One of the priorities for SEBI is to catalogue and organise livestock data, making it more accessible, discoverable and digestible. By cataloging and sharing meta data on past and ongoing livestock projects and convening experts in the community to interpret data from multiple sources, SEBI is helping to reduce duplication. SEBI also helps build connections between ‘data suppliers’ and ‘data users’ and encourages them to work together on livestock data challenges, through the Livestock Data for Decisions (LD4D) community of practice. A knowledge platform and data portal are currently being developed, offering a hub for livestock information and resources, and a window into associated databases.
Indicators of success
“Agricultural research is one of the most effective investments we can make in development,” argued Penny Mordaunt, noting that DFID is spending 3% of its budget on research that will drive global progress.

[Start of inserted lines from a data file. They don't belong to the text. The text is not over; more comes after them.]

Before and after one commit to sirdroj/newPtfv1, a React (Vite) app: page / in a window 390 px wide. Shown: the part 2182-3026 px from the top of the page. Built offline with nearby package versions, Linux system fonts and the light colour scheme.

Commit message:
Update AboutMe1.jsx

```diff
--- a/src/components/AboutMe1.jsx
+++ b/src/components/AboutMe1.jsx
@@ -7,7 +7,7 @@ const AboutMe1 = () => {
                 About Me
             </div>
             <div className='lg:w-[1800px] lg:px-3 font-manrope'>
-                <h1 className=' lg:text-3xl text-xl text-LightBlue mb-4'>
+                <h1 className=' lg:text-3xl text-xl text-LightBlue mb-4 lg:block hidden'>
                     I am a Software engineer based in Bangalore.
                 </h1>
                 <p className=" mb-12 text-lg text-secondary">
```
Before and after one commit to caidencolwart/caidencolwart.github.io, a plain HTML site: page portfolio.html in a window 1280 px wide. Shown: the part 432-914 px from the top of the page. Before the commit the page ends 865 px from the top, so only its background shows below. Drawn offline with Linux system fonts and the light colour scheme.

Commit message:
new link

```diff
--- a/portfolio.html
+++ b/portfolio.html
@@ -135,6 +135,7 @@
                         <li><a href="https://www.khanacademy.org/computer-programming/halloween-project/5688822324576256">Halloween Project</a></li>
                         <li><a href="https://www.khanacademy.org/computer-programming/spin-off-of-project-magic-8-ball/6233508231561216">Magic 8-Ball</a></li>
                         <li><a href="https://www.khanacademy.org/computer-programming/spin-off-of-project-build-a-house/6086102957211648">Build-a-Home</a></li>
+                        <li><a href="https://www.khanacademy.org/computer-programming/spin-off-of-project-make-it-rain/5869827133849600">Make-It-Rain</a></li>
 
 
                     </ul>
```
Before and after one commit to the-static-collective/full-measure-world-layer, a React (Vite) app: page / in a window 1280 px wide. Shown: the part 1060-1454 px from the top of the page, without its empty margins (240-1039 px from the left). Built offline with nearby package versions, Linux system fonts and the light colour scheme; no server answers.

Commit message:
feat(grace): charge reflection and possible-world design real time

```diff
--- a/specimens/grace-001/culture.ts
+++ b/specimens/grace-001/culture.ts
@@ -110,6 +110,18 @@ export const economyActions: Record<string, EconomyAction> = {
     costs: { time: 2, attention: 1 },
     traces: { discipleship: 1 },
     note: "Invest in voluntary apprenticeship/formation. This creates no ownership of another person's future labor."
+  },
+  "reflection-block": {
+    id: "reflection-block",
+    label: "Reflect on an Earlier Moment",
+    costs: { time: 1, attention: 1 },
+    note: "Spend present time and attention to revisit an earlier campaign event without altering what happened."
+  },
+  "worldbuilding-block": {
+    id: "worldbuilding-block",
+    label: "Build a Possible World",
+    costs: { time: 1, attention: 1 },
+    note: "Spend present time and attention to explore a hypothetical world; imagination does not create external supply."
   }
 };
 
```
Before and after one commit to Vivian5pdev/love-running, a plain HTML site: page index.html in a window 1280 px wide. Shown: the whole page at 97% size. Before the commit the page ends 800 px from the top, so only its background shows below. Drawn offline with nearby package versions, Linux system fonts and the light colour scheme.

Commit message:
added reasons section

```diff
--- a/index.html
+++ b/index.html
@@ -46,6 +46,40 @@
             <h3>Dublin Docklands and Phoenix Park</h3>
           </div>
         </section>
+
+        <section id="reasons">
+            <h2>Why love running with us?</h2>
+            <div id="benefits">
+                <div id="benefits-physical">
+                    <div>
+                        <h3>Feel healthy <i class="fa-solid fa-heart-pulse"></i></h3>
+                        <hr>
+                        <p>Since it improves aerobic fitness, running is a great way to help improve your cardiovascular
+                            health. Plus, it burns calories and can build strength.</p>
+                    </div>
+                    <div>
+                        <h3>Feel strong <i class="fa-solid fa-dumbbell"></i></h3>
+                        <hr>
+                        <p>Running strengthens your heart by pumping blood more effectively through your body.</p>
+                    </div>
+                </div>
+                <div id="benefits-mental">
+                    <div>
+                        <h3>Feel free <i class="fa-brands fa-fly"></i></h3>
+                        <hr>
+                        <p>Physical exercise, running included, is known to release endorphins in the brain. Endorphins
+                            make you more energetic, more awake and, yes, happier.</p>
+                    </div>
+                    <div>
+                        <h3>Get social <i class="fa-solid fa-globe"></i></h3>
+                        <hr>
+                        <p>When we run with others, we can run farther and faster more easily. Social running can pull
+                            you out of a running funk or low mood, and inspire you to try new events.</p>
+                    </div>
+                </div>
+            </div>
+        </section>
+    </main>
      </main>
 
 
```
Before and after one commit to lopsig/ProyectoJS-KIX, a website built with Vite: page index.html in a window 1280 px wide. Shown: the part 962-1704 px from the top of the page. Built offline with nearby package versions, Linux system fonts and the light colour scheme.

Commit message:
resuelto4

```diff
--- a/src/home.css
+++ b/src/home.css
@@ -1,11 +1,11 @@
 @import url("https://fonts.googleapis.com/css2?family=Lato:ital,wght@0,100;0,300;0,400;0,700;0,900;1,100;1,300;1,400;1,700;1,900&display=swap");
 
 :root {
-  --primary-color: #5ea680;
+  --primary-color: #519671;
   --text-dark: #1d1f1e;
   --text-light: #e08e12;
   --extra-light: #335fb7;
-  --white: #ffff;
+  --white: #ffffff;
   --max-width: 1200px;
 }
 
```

But for UK Aid and other public sector agencies, it’s especially important to track the results of these investments, to justify continued spending, and design more effective and impactful programs.
Measuring success means starting with a baseline, and a key area of SEBI work involves initially gathering data on cattle and small ruminant mortality in Ethiopia, Nigeria and Tanzania, and then use evidence to plan interventions to reduce mortality through sustainable adoption of animal health technologies by smallholder farmers. The interventions will be regularly monitored and evaluated to demonstrate impacts on the animals and on farmers’ livelihoods.
Boldly moving forward
We are still in the early days: “It will take the better part of a decade to get some significant data that will drive our research priorities,” said Gates. There is plenty of urgent work to be done by SEBI, its partners, and the wider livestock and development community. “Gates has reconfirmed the vital importance of SEBI’s mission, and assured us that our approach is on track,” said Prof Andy Peters, Director of SEBI. As global consumption of meat and animal products continues to rise, and technologies such as vaccination and genetic engineering blaze ahead, the most important tool may ultimately be data and evidence to decide on where interventions are most needed, and which approaches work best.
Watch the videos
A full recording of the event is available on Facebook.
Watch a short video with interviews on YouTube
Vanessa Meadu is the Communications and Knowledge Exchange Specialist for SEBI, based at the University of Edinburgh’s Royal (Dick) Veterinary School.